1. Richardson EF, Lee JB, Hyde PH et al. A novel mutation and large size polymorphism affecting the V2 domain of keratin 1 in an African-American family with severe diffuse palmoplantar keratoderma of the Ichthyosis Hystrix Curth-Macklin Type. J. Invest. Derm. 2006; 126:79-84.
2. van Geel M1, van Steensel MA, Küster W, et al. HID and KID syndromes are associated with the same connexin 26 mutation. Br J Dermatol. 2002;146:938-42.
3. Biswas P, De A, Sendur S, Nag F, et al. A case of ichthyosis hystrix: unusual manifestation of this rare disease. Indian J Dermatol. 2014;59:82-84.
4. Wang WH, Song SJ, Zhang L et al. Disturbed keratin expression and distinct genotype of ichthyosis hystrix Lambert type. Eur J Dermatol 2010;20:567-572.
|Other Names:||Ichthyosis hystrix, Curth-Macklin type|
|Age at First Appearance:||Variable – from birth or during infancy or childhood.|
|Longterm Course:||Life-long, but may fluctuate in severity.|
|Diagnostic Tests:||Genetic testing (definitive). Characteristic findings in histopathology or electron microscopy of affected skin.|
|Abnormal Gene:||KRT1 (keratin 1).|
- Clinicians seeking to confirm a diagnosis should visit FIRST's TeleIchthyosis site to submit a case to experts in ichthyosis. »
- Learn more about FIRST's Support Services - connecting affected individuals and families with each other. Or call the FIRST office at 800-545-3286. »
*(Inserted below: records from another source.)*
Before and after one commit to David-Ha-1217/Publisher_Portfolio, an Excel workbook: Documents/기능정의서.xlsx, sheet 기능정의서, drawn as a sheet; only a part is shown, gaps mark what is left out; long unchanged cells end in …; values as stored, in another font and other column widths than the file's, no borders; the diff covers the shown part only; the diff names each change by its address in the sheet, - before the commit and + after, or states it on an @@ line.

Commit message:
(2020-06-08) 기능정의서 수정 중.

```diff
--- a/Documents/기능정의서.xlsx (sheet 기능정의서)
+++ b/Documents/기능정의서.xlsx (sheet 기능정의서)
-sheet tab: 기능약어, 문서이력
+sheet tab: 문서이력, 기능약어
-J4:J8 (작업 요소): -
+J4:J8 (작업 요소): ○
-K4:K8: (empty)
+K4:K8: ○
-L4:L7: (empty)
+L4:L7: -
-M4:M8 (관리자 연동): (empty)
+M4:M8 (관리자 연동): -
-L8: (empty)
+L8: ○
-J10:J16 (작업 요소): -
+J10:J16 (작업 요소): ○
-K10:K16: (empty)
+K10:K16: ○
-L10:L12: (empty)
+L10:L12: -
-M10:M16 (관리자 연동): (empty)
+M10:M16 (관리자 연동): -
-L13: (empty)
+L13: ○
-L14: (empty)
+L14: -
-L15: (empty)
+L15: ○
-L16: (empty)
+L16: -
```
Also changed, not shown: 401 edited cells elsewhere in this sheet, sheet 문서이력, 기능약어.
- Information about current clinical trials and research studies can be found here.
- Additional OMIM link: *139350